***** Supplied information *****

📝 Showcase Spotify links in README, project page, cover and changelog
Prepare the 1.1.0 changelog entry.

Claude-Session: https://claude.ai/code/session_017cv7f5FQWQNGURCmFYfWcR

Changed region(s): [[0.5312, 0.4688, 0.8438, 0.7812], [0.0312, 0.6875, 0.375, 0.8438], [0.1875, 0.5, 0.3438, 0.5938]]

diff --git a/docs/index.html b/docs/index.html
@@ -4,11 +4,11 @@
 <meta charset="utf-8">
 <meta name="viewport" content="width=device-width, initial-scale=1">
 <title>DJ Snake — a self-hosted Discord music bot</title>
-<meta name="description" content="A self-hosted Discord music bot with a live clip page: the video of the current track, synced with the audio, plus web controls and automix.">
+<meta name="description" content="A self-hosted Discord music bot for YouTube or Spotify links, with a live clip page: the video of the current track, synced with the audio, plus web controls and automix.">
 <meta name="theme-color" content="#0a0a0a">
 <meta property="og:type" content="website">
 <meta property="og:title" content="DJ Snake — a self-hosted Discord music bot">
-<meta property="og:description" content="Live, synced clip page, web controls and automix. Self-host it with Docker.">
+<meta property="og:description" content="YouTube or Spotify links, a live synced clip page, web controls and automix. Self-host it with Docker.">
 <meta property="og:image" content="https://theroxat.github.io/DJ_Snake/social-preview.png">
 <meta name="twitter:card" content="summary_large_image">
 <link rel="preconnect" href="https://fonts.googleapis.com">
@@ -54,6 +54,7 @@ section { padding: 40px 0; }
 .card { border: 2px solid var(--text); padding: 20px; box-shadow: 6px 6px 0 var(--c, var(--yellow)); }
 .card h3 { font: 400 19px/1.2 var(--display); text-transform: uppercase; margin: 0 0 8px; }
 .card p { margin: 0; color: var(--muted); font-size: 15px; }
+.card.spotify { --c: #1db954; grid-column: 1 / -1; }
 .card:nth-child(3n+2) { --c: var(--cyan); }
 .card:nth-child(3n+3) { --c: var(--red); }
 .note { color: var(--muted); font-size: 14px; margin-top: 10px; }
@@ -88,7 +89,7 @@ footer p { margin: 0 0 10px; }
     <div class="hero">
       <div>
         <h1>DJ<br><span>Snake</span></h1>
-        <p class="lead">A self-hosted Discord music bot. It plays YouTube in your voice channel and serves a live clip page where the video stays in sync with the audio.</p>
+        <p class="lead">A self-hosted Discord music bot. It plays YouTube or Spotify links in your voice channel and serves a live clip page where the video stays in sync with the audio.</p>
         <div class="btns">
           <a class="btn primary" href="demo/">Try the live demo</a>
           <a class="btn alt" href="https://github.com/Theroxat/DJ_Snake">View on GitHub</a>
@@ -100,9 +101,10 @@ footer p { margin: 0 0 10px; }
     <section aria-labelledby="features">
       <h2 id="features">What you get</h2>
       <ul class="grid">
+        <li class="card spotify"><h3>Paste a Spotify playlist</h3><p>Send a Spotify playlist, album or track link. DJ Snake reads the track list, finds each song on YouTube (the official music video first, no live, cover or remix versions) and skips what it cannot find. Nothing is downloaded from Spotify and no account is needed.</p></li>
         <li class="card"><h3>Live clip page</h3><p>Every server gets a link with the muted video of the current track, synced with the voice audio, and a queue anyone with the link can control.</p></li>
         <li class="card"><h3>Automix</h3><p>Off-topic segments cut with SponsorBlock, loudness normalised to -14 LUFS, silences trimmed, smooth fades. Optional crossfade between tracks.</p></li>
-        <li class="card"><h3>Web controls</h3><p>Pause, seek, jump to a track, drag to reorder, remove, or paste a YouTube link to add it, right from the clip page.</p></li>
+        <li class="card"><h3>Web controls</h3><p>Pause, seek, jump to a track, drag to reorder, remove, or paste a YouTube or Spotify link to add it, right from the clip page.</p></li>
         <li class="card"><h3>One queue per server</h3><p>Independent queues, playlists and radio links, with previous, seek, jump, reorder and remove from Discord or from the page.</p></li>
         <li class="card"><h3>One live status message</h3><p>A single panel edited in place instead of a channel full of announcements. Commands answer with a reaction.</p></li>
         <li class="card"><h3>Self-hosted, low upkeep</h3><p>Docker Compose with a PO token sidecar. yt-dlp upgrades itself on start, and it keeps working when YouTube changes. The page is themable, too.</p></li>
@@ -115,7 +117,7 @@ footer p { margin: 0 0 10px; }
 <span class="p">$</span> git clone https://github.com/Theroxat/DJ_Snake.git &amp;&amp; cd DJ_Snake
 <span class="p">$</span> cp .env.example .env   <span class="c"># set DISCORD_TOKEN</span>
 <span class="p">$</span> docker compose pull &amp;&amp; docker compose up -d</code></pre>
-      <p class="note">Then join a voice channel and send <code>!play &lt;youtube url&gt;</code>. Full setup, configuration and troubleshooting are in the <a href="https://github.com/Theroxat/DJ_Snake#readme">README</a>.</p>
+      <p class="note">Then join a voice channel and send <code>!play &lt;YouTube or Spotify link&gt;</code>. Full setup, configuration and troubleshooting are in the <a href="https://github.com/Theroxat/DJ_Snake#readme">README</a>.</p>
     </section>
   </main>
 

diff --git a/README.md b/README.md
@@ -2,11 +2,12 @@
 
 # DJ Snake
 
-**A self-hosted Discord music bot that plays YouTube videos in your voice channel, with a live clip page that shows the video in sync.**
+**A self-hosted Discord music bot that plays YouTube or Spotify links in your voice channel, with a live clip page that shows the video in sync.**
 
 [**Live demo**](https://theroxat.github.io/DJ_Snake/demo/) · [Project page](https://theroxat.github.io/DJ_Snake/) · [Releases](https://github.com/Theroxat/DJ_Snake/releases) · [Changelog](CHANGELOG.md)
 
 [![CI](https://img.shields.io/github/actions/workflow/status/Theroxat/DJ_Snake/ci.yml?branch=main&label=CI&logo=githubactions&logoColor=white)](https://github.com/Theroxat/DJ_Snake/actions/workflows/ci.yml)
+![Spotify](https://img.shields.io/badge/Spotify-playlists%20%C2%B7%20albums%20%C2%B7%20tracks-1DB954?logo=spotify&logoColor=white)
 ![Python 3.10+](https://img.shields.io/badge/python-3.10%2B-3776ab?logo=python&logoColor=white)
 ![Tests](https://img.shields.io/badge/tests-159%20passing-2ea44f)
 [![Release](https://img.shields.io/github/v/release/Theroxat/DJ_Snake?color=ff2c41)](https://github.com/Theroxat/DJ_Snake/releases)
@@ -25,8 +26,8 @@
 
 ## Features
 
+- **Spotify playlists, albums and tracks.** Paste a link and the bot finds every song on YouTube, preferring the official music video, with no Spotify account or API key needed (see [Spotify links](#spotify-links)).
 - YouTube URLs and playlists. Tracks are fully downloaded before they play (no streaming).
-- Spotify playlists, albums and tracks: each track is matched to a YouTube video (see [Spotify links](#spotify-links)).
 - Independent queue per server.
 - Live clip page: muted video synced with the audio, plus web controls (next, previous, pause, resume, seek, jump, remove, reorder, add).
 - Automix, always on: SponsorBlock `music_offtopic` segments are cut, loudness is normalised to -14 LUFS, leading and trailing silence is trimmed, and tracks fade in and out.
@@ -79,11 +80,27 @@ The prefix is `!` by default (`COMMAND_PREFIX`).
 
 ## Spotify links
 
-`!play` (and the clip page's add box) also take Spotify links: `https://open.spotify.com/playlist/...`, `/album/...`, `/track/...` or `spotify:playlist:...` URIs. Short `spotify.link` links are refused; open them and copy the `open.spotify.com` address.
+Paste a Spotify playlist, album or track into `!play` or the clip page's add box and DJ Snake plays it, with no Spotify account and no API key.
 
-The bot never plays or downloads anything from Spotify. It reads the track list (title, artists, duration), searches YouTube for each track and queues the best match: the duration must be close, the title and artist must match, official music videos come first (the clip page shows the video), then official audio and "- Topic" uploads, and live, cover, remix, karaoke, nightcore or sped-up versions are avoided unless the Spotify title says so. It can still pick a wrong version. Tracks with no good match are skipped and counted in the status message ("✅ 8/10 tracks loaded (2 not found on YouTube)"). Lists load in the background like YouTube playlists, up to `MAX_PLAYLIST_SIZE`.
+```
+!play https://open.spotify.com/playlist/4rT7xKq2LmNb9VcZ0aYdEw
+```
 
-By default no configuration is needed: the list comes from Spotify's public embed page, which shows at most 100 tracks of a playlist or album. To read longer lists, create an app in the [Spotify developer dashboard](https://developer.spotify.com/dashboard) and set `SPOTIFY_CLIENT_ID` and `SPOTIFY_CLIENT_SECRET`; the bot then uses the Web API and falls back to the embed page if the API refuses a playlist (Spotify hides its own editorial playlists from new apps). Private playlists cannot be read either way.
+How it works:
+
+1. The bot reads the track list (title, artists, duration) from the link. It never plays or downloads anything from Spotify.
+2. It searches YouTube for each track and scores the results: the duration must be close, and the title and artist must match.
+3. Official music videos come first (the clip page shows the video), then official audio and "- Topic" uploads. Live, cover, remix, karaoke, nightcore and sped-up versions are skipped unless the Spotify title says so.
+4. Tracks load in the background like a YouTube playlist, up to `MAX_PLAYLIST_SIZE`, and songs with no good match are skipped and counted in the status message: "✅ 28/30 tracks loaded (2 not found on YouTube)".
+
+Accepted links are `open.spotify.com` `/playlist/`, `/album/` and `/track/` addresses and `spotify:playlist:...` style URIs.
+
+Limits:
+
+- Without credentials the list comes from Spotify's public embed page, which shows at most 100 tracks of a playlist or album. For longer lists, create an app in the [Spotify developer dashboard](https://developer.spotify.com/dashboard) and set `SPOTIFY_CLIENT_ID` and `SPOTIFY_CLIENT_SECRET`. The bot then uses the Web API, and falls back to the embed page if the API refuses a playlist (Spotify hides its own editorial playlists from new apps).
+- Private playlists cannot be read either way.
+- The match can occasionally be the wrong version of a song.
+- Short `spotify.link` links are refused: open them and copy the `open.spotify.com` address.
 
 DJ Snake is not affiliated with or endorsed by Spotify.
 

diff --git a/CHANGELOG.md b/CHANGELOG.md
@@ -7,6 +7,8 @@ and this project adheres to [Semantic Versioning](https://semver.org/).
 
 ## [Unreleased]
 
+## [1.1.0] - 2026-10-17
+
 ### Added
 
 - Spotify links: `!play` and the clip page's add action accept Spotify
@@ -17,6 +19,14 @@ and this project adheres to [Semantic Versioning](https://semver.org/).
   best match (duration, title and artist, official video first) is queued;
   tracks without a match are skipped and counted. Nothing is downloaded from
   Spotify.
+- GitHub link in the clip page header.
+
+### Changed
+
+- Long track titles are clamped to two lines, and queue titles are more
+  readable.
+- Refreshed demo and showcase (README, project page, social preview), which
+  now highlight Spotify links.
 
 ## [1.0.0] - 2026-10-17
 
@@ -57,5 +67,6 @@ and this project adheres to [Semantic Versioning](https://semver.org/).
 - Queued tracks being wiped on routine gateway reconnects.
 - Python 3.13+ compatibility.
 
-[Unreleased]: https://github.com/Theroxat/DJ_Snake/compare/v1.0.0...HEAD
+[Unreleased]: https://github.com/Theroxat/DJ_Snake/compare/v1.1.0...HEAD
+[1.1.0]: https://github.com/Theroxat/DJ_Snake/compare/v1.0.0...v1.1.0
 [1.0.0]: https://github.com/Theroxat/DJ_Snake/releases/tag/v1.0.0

*****

**Problem**
From the records above, extract exactly and only the lines that begin at the line with "<code>!play &lt;YouTube or" and stop after the line with "-2,11 +2,12 @@".

**Solution below**
+      <p class="note">Then join a voice channel and send <code>!play &lt;YouTube or Spotify link&gt;</code>. Full setup, configuration and troubleshooting are in the <a href="https://github.com/Theroxat/DJ_Snake#readme">README</a>.</p>
     </section>
   </main>
 

diff --git a/README.md b/README.md
@@ -2,11 +2,12 @@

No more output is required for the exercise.